Swiss photographer Emil Acklin documented the social and political history of Zurich between 1930 and 1950. He trained his lens on people on the job, and the fruits of his labour are now on display in Zurich.
Armed with a Leica camera, teacher, communist and photographer Emil Acklin (1889-1976) captured the everyday life of people in Zurich’s Aussersihl neighbourhood. He photographed Zurich residents at work on weekdays as well as during their leisure time or at political events, such as the May 1 “International Workers’ Day” parade.
Acklin presents his photography as a reflection of the class struggle that prevailed at the time.
Industrialisation, education of the working class and economic hardship during the war years had a strong influence on Acklin. As a result, his early work became increasingly socialist in nature. In 1917, he joined a revolutionary group and actively participated in its numerous protests against war and militarism. During the November riots of 1917, Acklin was arrested and sentenced to seven months in prison.
After Acklin left prison, he lost his job as a teacher and had to rebuild his life completely. He decided to focus on portraits of workers. In 1929, he founded the Zurich Workers’ Photography Association – with the aim of using photography as a propaganda tool in the class struggle. Most of the photos he left behind were taken during the following decade. These now belong to Zurich’s city archive.
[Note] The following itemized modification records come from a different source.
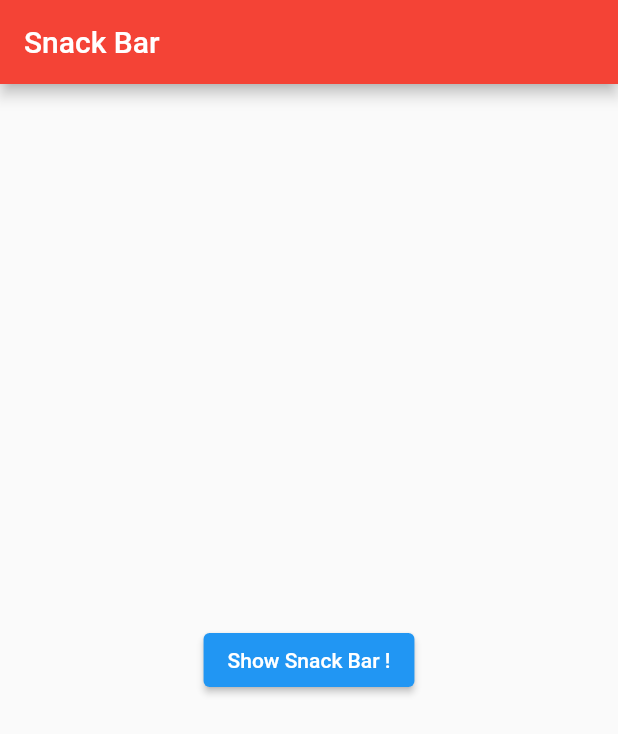
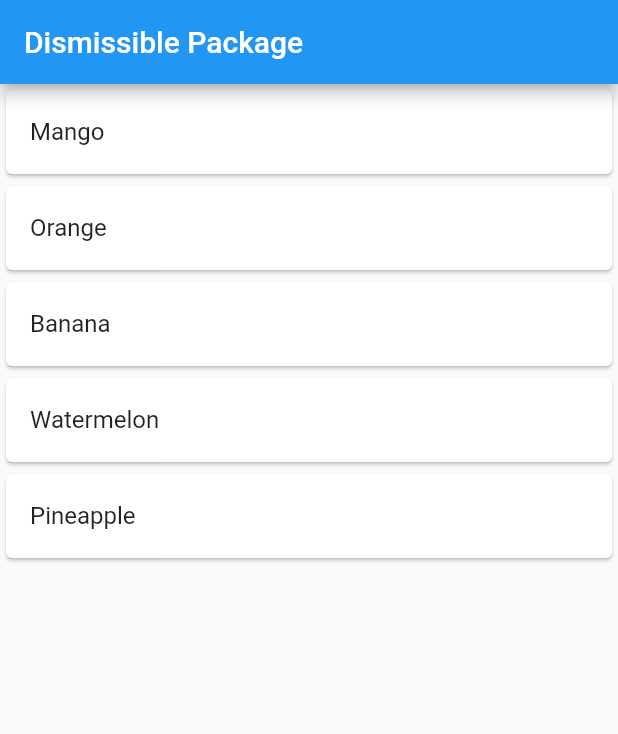
Before and after one commit to itsnehabhagat05/LearningFlutterTopics, a Flutter app: the screen it shows after launch, on a phone screen of 412 x 824 dp. Shown: the top 734 px of the screen. Run offline on Flutter 3.47's test engine with Material 2 defaults, Android fonts, the light colour scheme and no system bars.

Commit message:
Dismissible

```diff
--- a/lib/main.dart
+++ b/lib/main.dart
@@ -1,9 +1,11 @@
+//import 'package:learn_flutter/widgets/container_sized.dart';
+// import 'package:learn_flutter/widgets/list_grid.dart';
+// import 'package:learn_flutter/widgets/rowscols.dart';
+// import 'package:learn_flutter/widgets/buttons.dart';
+// import 'package:learn_flutter/widgets/snackbar.dart';
 import 'package:flutter/material.dart';
-import 'package:learn_flutter/widgets/container_sized.dart';
-import 'package:learn_flutter/widgets/list_grid.dart';
-import 'package:learn_flutter/widgets/rowscols.dart';
-import 'package:learn_flutter/widgets/buttons.dart';
-import 'package:learn_flutter/widgets/snackbar.dart';
+import 'package:learn_flutter/widgets/dismissiable.dart';
+
 
 void main(){
   runApp(const LearnApp());
@@ -21,7 +23,7 @@
         brightness: Brightness.light,
 
         primaryColor: Colors.deepPurple,),
-      home:SnackbarWidget() ,
+      home:DismissablesWidget() ,
 
     );
   }
--- /dev/null
+++ b/lib/widgets/dismissiable.dart
@@ -0,0 +1,49 @@
+import 'package:flutter/material.dart';
+
+class DismissablesWidget extends StatefulWidget {
+  const DismissablesWidget({super.key});
+
+  @override
+  State<DismissablesWidget> createState() => _DismissablesWidgetState();
+}
+
+class _DismissablesWidgetState extends State<DismissablesWidget> {
+  List <String> fruits = ['Mango','Orange','Banana','Watermelon','Pineapple'];
+  @override
+  Widget build(BuildContext context) {
+    return Scaffold(
+      appBar: AppBar(
+        title: Text('Dismissible Package'),
+      ),
+      body: ListView.builder(itemCount: fruits.length,itemBuilder: ((context, index) {
+        final fruit = fruits[index];
+        return Dismissible(
+          onDismissed: (direction) {
+            if (direction==DismissDirection.startToEnd){
+              ScaffoldMessenger.of(context).showSnackBar(
+                SnackBar(
+                  content: Text(fruits[index]),
+                  backgroundColor: Colors.red,
+                ));
+            }
+            else{
+              ScaffoldMessenger.of(context).showSnackBar(
+                SnackBar(
+                  content: Text(fruits[index]),
+                  backgroundColor: Colors.green,
+                ));
+
+            }
+          },
+          key: Key(fruit),
+          background: Container(color: Colors.red),
+          secondaryBackground: Container(color: Colors.green),
+          child: Card(
+            child: ListTile(
+              title: Text(fruits[index]),
+            ),
+          ));
+      }),),
+    );
+  }
+}
```
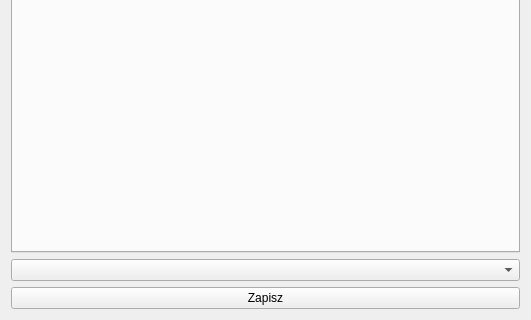
Old version of the form DataManager/forms/GUI/action/actionview.ui in the repository jurikimurik/Witcher_Adventures_PHP_QTCPP; both pictures show x 0 to 531 and y 157 to 477 of the 531 by 477 pixel window.
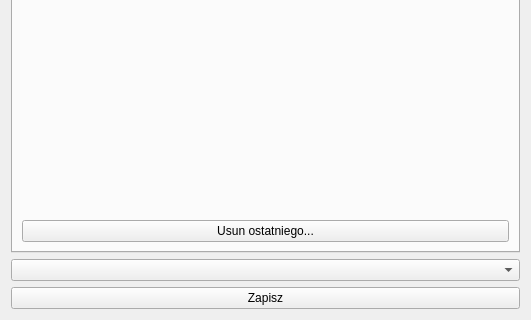
New version of the form. The open tabs and pages were chosen to show the change. Icons and pictures are not drawn.

Commit message: setItemsFields has been implemented and is now working.

```diff
--- a/DataManager/forms/GUI/action/actionview.ui
+++ b/DataManager/forms/GUI/action/actionview.ui
@@ -220,6 +220,13 @@
          </layout>
         </widget>
        </item>
+       <item>
+        <widget class="QPushButton" name="moneyRemoveLastButton">
+         <property name="text">
+          <string>Usun ostatniego...</string>
+         </property>
+        </widget>
+       </item>
       </layout>
      </widget>
      <widget class="QWidget" name="agilityAction">
```
Left out of the diff: 2 changed lines with no effect on the pictures. The commit also changes 2 other files.
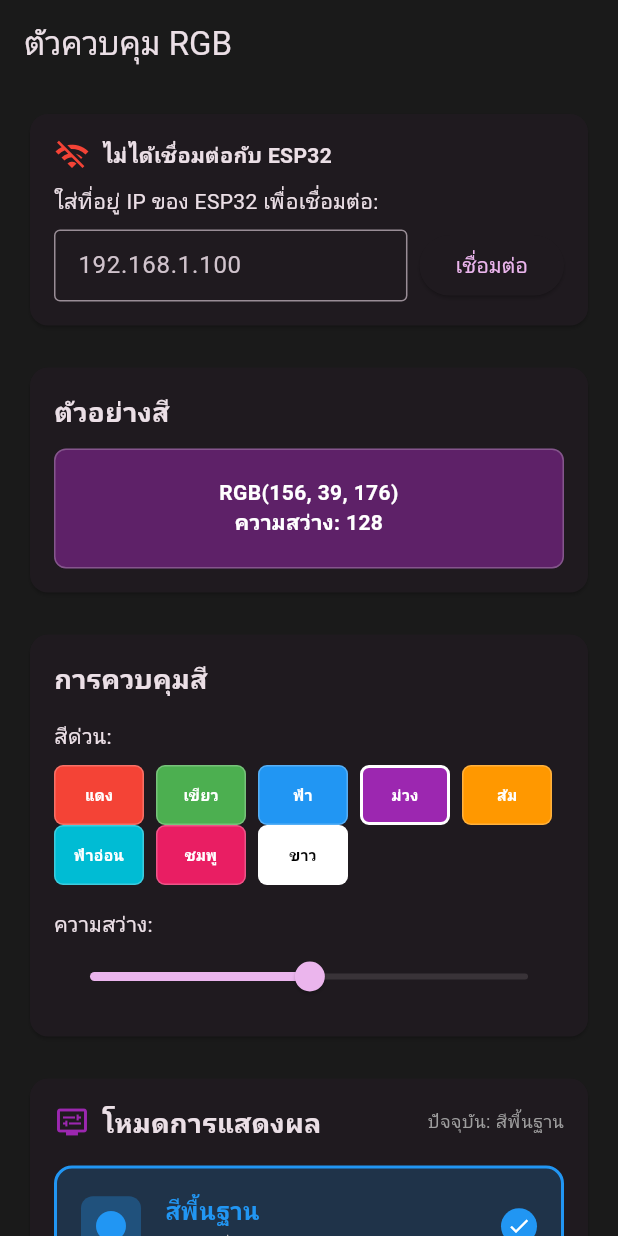
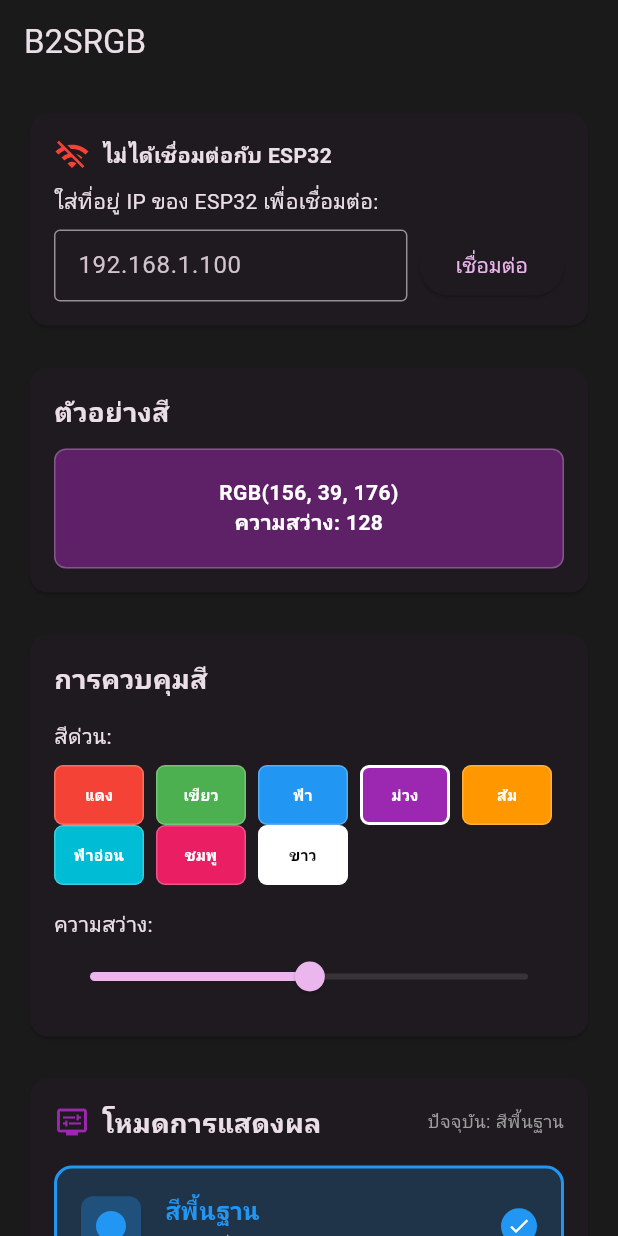
Before and after one commit to 7411a/rgb-music-controller, a Flutter app: the screen it shows after launch, on a phone screen of 412 x 824 dp. Run offline on Flutter 3.47's test engine with Material 3 defaults, Android fonts, the light colour scheme and no system bars; our stand-ins replace flutter_colorpicker, shared_preferences, syncfusion_flutter_sliders.

Commit message:
🎨 เซ็ตอัพไอคอนแอพ B2SRGB และอัพเดตชื่อแอพ
📱 App Icon Setup:
- เพิ่ม flutter_launcher_icons dependency
- กำหนดค่า icon configuration ใน pubspec.yaml
- สร้าง assets/icons/ folder สำหรับไอคอนแอพ

🏷️ App Name Updates:
- เปลี่ยนชื่อแอพเป็น 'B2SRGB' ทั้ง Android และ iOS
- อัพเดต AndroidManifest.xml ใช้ @string/app_name
- สร้าง strings.xml สำหรับ Android
- อัพเดต iOS Info.plist CFBundleDisplayName
- เปลี่ยน Flutter app title และ AppBar เป็น B2SRGB

📚 Documentation:
- ICON_SETUP.md - คู่มือติดตั้งไอคอนแบบละเอียด
- ICON_INSTRUCTIONS.md - ขั้นตอนสำคัญและฟีเจอร์ไอคอน

🎵 B2SRGB Icon Features:
- ลูกคลื่นเสียงแสดง music reactive capability
- สีไล่เฉดแสดงระบบ RGB multicolor
- พื้นหลังเข้มเข้ากับ Dark Theme
- ขนาด 1024x1024px พร้อมสำหรับทุกแพลตฟอร์ม

```diff
--- a/mobile-app/lib/main.dart
+++ b/mobile-app/lib/main.dart
@@ -39,7 +39,7 @@ class RGBControllerApp extends StatelessWidget {
   @override
   Widget build(BuildContext context) {
     return MaterialApp(
-      title: 'ตัวควบคุม RGB',
+      title: 'B2SRGB',
       theme: ThemeData(
         primarySwatch: Colors.purple,
         useMaterial3: true,
@@ -96,7 +96,7 @@ class _HomeScreenState extends State<HomeScreen> {
   Widget build(BuildContext context) {
     return Scaffold(
       appBar: AppBar(
-        title: const Text('ตัวควบคุม RGB'),
+        title: const Text('B2SRGB'),
         backgroundColor: Colors.transparent,
         elevation: 0,
       ),
```
Also changed, not shown: mobile-app/pubspec.yaml (+24 -4 lines), mobile-app/pubspec.lock, 5 other files.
From Thursday until January 18, 2019, an exhibition is showcasing Acklin’s photographic legacyexternal link.
As part of our #swisshistorypics series, we travel back in time with black-and-white pictures of the early days.
(Photos: Zurich City Archive)